Maritime Link construction underway in western Newfoundland
Officials from two provinces grabbed some shovels in a remote corner of western Newfoundland on Tuesday and broke ground on the Maritime Link, which will connect the island to the North American power grid.
The transmission line will bring power to be generated at the under-construction Muskrat Falls megaproject in Labrador to Nova Scotia, via Newfoundland.
"There's a lot of work going on here," said Derrick Dalley, Newfoundland and Labrador's natural resources minister, adding that the Maritime Link project has become a major employer.
"There's a lot of Newfoundlanders and Labradorians working here and that's tied to the benefits of the project as well."
Major's Logging, which is based in Deer Lake, is clearing the way for part of the 400-kilometre Maritime Link. Quality assurance manager Wayne Brown said the company has doubled its workforce to carry out the contract.
"Major's has had a long history, over several decades in the logging business," he said.
"This makes us a significant company, it diversifies what we do and it's a big opportunity for us."
"It will likely be two or three times the size of what's here now," he said.
"It will really enhance reliability on the western part of Newfoundland and at the same time it will, for the first time really, connect the western part of Newfoundland to the rest of North America through Nova Scotia."
Emera is a partner in the Muskrat Falls development plan with Nalcor Energy and the government of Newfoundland and Labrador.
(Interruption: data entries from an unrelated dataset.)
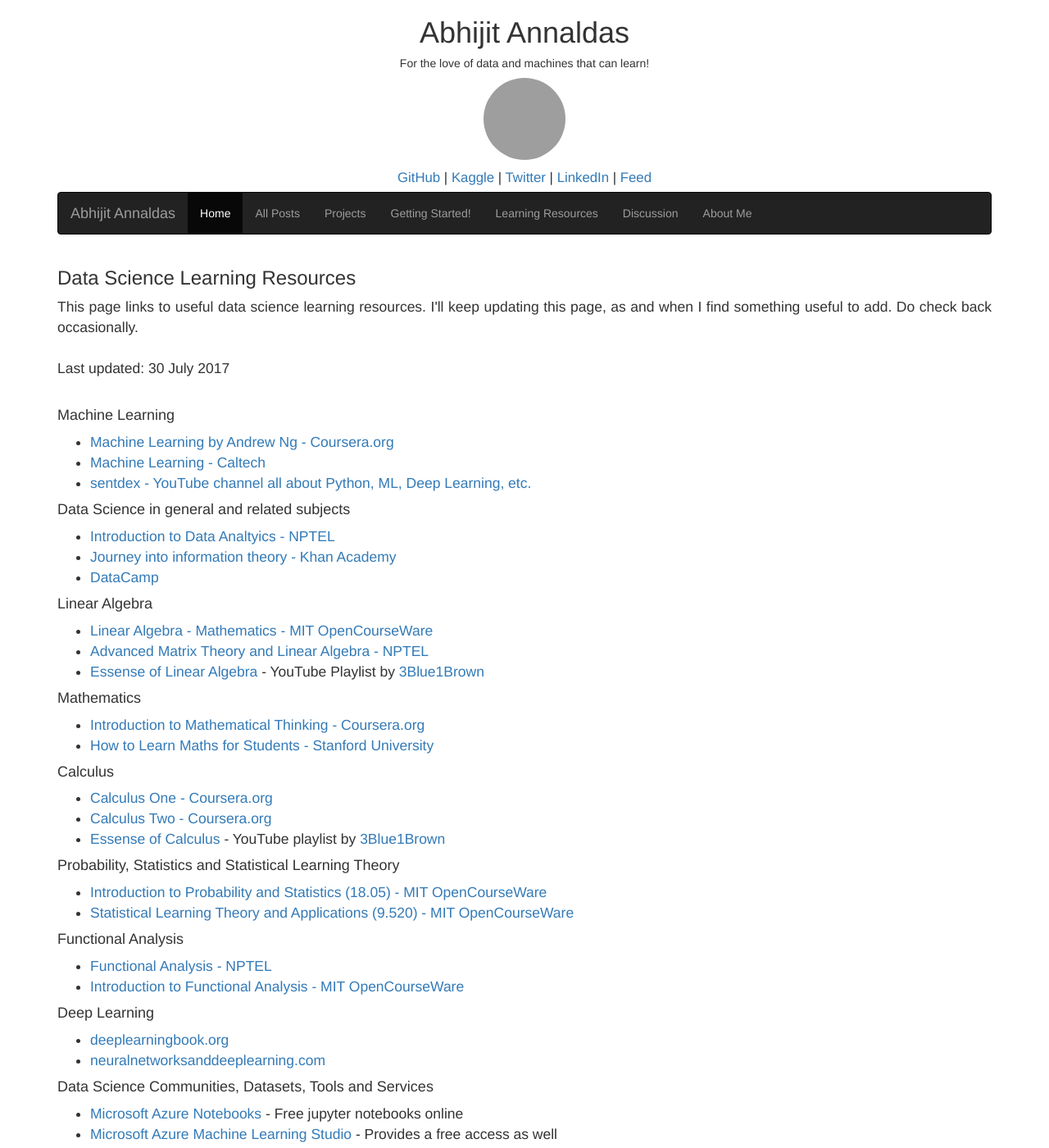
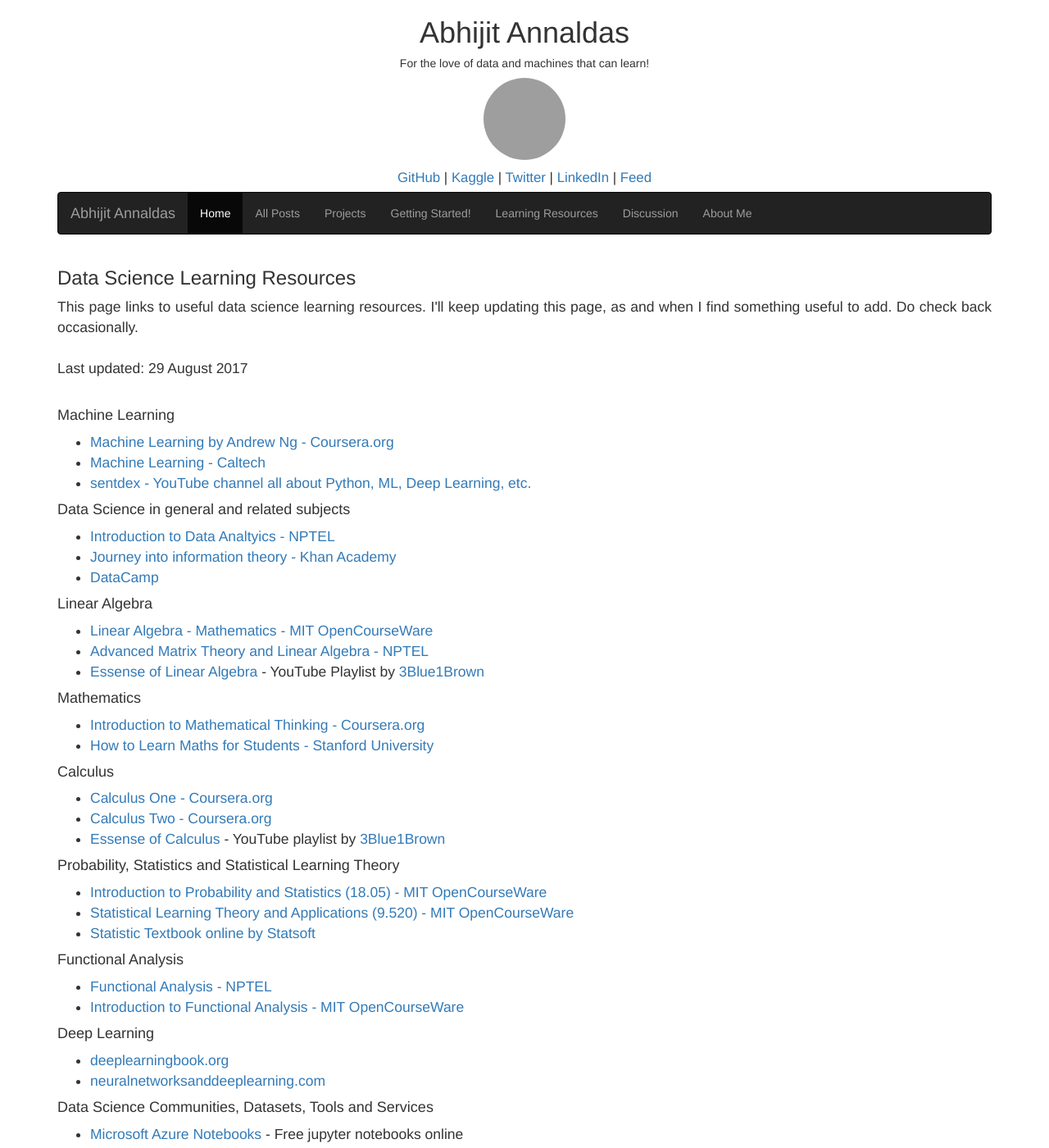
Before and after one commit to devm1023/ML_project, a Jekyll site: the page built from pages/useful-stuff.html, in a window 1280 px wide and 1400 px high. Shown: the whole window at 82% size. Built offline with Jekyll 4.4.1, drawn with Linux system fonts in a browser that asks for light colours; nearby versions of some CDN libraries; comment, search, counter and statistics services are not loaded; grey boxes are pictures that could not be loaded.

Commit message:
Update useful-stuff.html

```diff
--- a/pages/useful-stuff.html
+++ b/pages/useful-stuff.html
@@ -7,7 +7,7 @@
 This page links to useful data science learning resources. I'll keep updating this page, as and when I find something useful to add. Do check back occasionally.
 <br /><br />
 
-Last updated: 30 July 2017
+Last updated: 29 August 2017
 <br /><br />
 
 <h4>Machine Learning</h4>
@@ -43,6 +43,7 @@
 <ul>
 	<li><A href="https://ocw.mit.edu/courses/mathematics/18-05-introduction-to-probability-and-statistics-spring-2014/" target="_blank">Introduction to Probability and Statistics (18.05) - MIT OpenCourseWare</A></li>
 	<li><A href="https://ocw.mit.edu/courses/brain-and-cognitive-sciences/9-520-statistical-learning-theory-and-applications-spring-2003/" target="_blank">Statistical Learning Theory and Applications (9.520) - MIT OpenCourseWare</A></li>
+	<li><A href="http://www.statsoft.com/Textbook" target="_blank">Statistic Textbook online by Statsoft</A></li>
 </ul>
 <h4>Functional Analysis</h4>
 <ul>
```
The estimated cost of the Maritime Link is $1.5 billion. About 200 people are currently working on the project and that number is expected to reach over 600 by 2016.
With files from Jeremy Eaton